In the police report, officers claim Brown then consented to a search of his Spanish Arms apartment, where they discovered 2 ounces of marijuana in the freezer and a digital scale in his bedroom dresser drawer. Before being booked into list Baton Rouge Parish Prison, Brown admitted he had an additional six grams of marijuana in the same pocket where the officers found the other stash during the pat down.
In motions seeking to suppress that evidence against Brown, federal public defender Jean Faria and Baton Rouge attorney Thomas Damico note that the officers claimed to be initially investigating the two black men for loitering.
Because Louisiana’s drug-trafficking loitering statute was struck down as unconstitutional in 1998 and the Baton Rouge city ordinance was repealed, the two attorneys contend there was no reason to suspect those in the parked Mazda of the “criminal activity” necessary to conduct a legal search.

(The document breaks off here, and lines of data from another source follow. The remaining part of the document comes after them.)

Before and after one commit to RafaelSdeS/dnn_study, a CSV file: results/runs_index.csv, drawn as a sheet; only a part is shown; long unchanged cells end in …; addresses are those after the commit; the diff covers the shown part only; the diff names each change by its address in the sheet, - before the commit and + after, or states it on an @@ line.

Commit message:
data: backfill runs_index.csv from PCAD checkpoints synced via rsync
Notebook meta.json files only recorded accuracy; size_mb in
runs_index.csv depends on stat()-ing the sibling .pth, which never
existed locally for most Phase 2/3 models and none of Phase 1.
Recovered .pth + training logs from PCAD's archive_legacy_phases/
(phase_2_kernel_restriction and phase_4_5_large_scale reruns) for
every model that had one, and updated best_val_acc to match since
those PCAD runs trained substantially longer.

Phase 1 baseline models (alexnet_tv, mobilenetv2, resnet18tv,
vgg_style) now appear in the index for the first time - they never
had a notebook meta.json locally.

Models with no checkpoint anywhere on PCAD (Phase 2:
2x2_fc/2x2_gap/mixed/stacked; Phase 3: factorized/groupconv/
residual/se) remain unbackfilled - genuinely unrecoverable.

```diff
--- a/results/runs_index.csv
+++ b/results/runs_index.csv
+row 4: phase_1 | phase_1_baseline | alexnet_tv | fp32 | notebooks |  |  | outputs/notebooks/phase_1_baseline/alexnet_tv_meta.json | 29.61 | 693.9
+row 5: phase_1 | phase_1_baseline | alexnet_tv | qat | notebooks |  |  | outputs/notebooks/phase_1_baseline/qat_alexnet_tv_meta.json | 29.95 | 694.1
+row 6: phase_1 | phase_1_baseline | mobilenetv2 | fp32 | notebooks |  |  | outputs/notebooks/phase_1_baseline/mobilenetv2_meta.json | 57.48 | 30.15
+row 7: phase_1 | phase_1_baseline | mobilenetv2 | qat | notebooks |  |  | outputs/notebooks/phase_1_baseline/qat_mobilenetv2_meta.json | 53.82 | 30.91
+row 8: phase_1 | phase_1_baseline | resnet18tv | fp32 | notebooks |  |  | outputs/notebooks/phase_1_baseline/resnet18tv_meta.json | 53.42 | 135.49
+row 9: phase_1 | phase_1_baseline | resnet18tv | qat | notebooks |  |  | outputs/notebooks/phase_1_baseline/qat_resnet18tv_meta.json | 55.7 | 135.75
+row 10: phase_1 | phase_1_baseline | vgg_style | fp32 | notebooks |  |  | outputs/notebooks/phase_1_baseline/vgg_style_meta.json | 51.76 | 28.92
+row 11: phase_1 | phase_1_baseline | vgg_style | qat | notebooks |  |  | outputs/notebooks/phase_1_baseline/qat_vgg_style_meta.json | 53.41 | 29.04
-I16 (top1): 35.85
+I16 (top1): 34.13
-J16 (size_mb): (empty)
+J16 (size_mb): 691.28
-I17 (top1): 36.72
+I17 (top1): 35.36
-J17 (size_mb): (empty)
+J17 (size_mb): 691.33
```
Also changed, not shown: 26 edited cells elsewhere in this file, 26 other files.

But Assistant U.S. Attorney Jennifer Kleinpeter argues in her own motions that when officers approached the car, Brown and Chavis “immediately slumped down into their seats and began to stash items.” That constituted “suspicious behavior which clearly suggested criminal behavior,” she contends, making a search legal.

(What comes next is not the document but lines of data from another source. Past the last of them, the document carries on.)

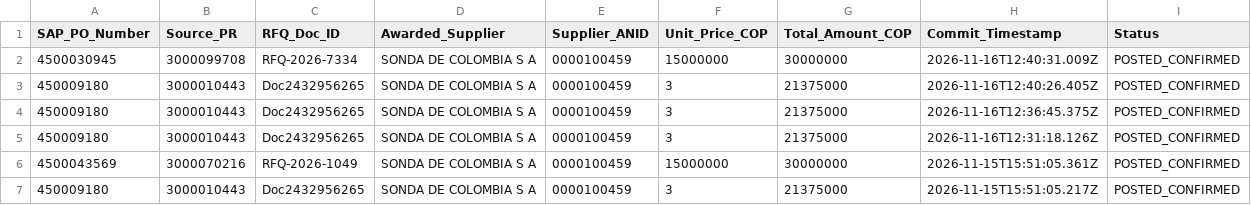
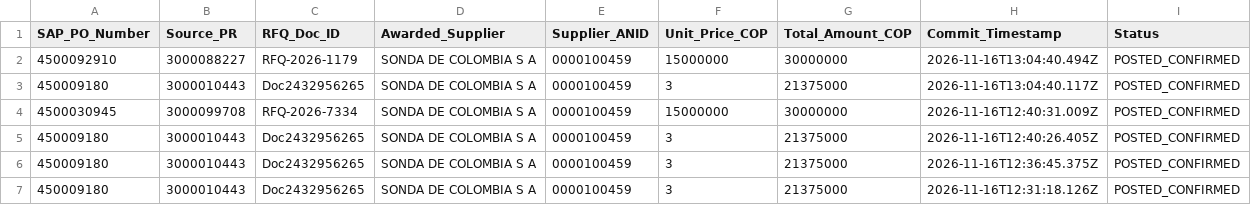
Before and after one commit to SWAYAMPATEL30/Alpek_Demo, a CSV file: data/SAP_PO_Outbound.csv, drawn as a sheet; only a part is shown; the shorter side is filled out with more unchanged rows.

```diff
--- a/data/SAP_PO_Outbound.csv
+++ b/data/SAP_PO_Outbound.csv
@@ -1,2 +1,4 @@
 SAP_PO_Number,Source_PR,RFQ_Doc_ID,Awarded_Supplier,Supplier_ANID,Unit_Price_COP,Total_Amount_COP,Commit_Timestamp,Status
+4500092910,3000088227,RFQ-2026-1179,SONDA DE COLOMBIA S A,0000100459,15000000,30000000,2026-11-16T13:04:40.494Z,POSTED_CONFIRMED
+450009180,3000010443,Doc2432956265,SONDA DE COLOMBIA S A,0000100459,3,21375000,2026-11-16T13:04:40.117Z,POSTED_CONFIRMED
 4500030945,3000099708,RFQ-2026-7334,SONDA DE COLOMBIA S A,0000100459,15000000,30000000,2026-11-16T12:40:31.009Z,POSTED_CONFIRMED
```
Also changed, not shown: data/SAP_PR_Inbound.csv, 3 other files.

In his seven-page ruling, Brady decided that while it was OK for the detectives to approach the men with the intent of advising them of the Spanish Arms’ loitering policy, they crossed the line during the search.
The judge cites five previous rulings by the 5th U.S. Circuit Court of Appeals that found “slumping,” “slouching,” “ducking,” “sitting low” or “scrambling” to avoid detection docs not justify a search.

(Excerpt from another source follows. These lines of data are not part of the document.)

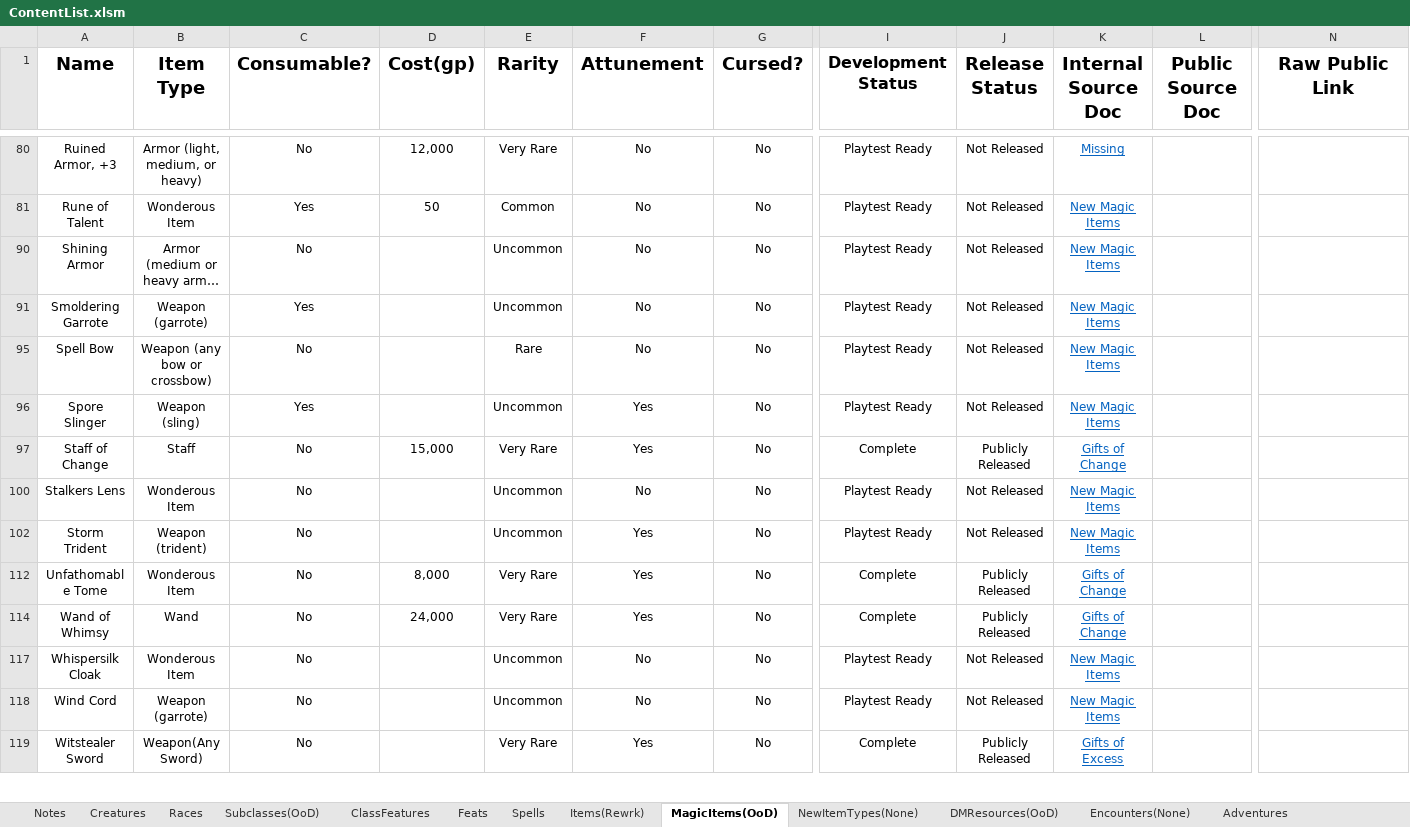
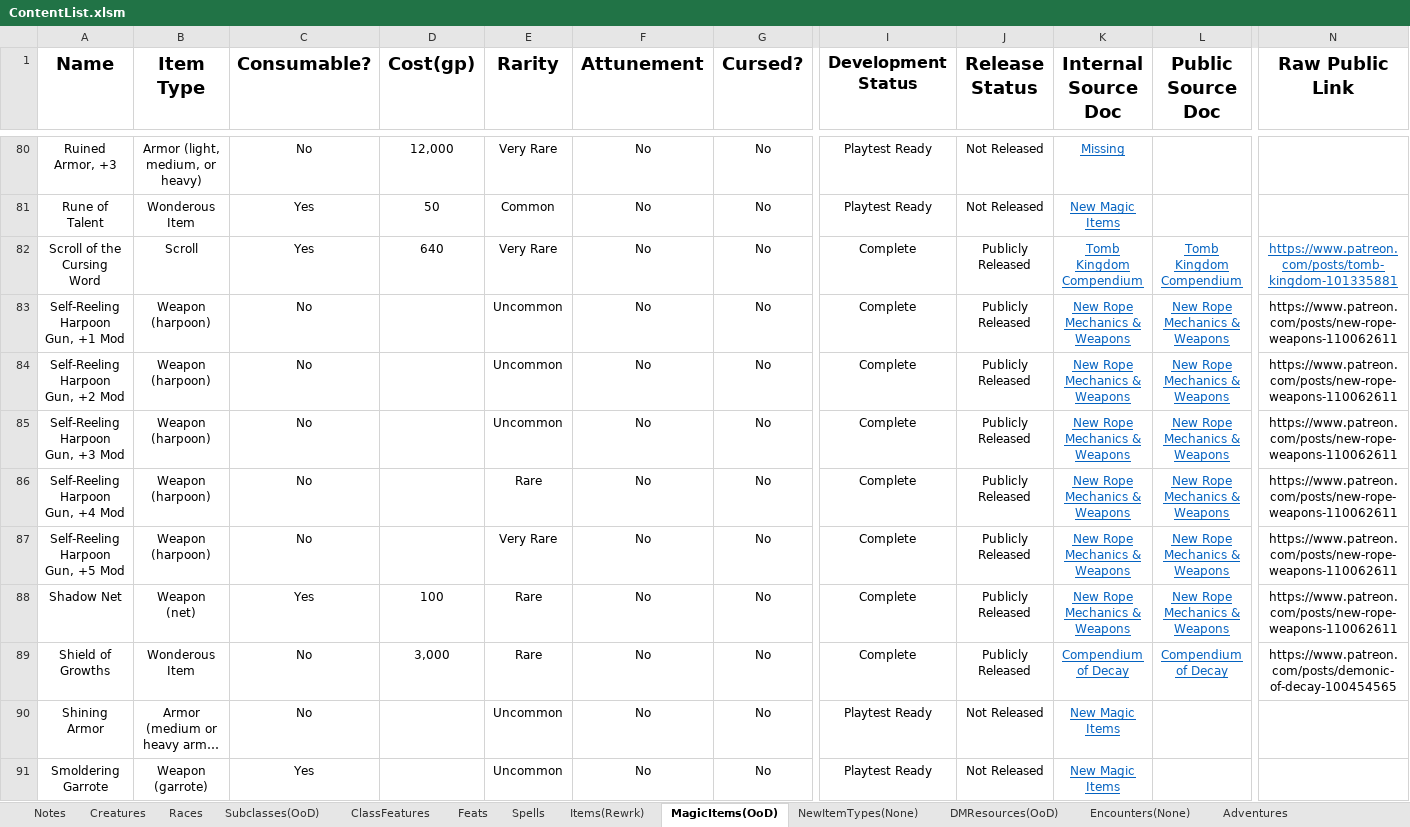
Before and after one commit to HankSnouwaert/DnD-Homebrew, an Excel workbook: ContentList.xlsm, sheet MagicItems(OoD), drawn as a sheet; only a part is shown, gaps mark what is left out; the shorter side is filled out with more unchanged rows; long unchanged cells end in …; values as stored, in another font and other column widths than the file's, no borders; conditional formats not drawn; 1 other sheet too large or unreadable and not compared; rows hold the shown columns only; the diff covers the shown part only; the diff names each change by its address in the sheet, - before the commit and + after, or states it on an @@ line.

```diff
--- a/ContentList.xlsm (sheet MagicItems(OoD))
+++ b/ContentList.xlsm (sheet MagicItems(OoD))
@@ row 82 unhidden: Scroll of the Cursing Word | Scroll | Yes | 640 | Very Rare | No | No | Complete | Publicly Released | Tomb Kingdom Compendium | Tomb Kingdom Compendium | https://www.patreon.com/posts/tomb-kingdom-101335881 @@
@@ row 83 unhidden: Self-Reeling Harpoon Gun, +1 Mod | Weapon (harpoon) | No |  | Uncommon | No | No | Complete | Publicly Released | New Rope Mechanics & Weapons | New Rope Mechanics & Weapons | https://www.patreon.com/posts/new-rope-weapons-110062611 @@
@@ row 84 unhidden: Self-Reeling Harpoon Gun, +2 Mod | Weapon (harpoon) | No |  | Uncommon | No | No | Complete | Publicly Released | New Rope Mechanics & Weapons | New Rope Mechanics & Weapons | https://www.patreon.com/posts/new-rope-weapons-110062611 @@
@@ row 85 unhidden: Self-Reeling Harpoon Gun, +3 Mod | Weapon (harpoon) | No |  | Uncommon | No | No | Complete | Publicly Released | New Rope Mechanics & Weapons | New Rope Mechanics & Weapons | https://www.patreon.com/posts/new-rope-weapons-110062611 @@
@@ row 86 unhidden: Self-Reeling Harpoon Gun, +4 Mod | Weapon (harpoon) | No |  | Rare | No | No | Complete | Publicly Released | New Rope Mechanics & Weapons | New Rope Mechanics & Weapons | https://www.patreon.com/posts/new-rope-weapons-110062611 @@
@@ row 87 unhidden: Self-Reeling Harpoon Gun, +5 Mod | Weapon (harpoon) | No |  | Very Rare | No | No | Complete | Publicly Released | New Rope Mechanics & Weapons | New Rope Mechanics & Weapons | https://www.patreon.com/posts/new-rope-weapons-110062611 @@
@@ row 88 unhidden: Shadow Net | Weapon (net) | Yes | 100 | Rare | No | No | Complete | Publicly Released | New Rope Mechanics & Weapons | New Rope Mechanics & Weapons | https://www.patreon.com/posts/new-rope-weapons-110062611 @@
@@ row 89 unhidden: Shield of Growths | Wonderous Item | No | 3,000 | Rare | No | No | Complete | Publicly Released | Compendium of Decay | Compendium of Decay | https://www.patreon.com/posts/demonic-of-decay-100454565 @@
```
Also changed, not shown: 66 hidden or unhidden rows elsewhere in this sheet, sheet Creatures, sheet NewItemTypes(None), sheet Spells, sheet Encounters(None), hidden cells.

Brady writes that had federal prosecutors shown that Brown and Chavis were in a high-crime area, were loitering at an unusual time of night or that “other suspicious circumstances existed,” then their “evasive behavior” likely would have warranted a legal search.
“The question is a close one, but in the judgment of this court, the slouching and hiding the officers observed by Brown and his companion do not form a sufficient basis for reasonable suspicion,” Brady writes. “Under 5th Circuit precedent, it is highly doubtful that the ducking and hiding of objects that the officers observed, with nothing more, supports anything beyond a hunch.”
Neither U.S. Attorney David Dugas nor First Assistant U.S. Attorney Lyman Thornton could be reached Thursday for comment.
Daniico said he views the decision as an affirmation of the Fourth Amendment of the Constitution, which protects against unreasonable search and seizure.
“You don’t see a lot of suppressions any more,” Damico said. “Over the past several years, I’ve always had a personal concern about whether we even have a Fourth Amendment anymore. Slumping is one thing, but the Fourth Amendment should require more than one factor for a search because what we’re doing is violating privacy. It’s refreshing that some judges still recognize that.”
Copyright (c) 2006 Capital City Press, Baton Rouge, La.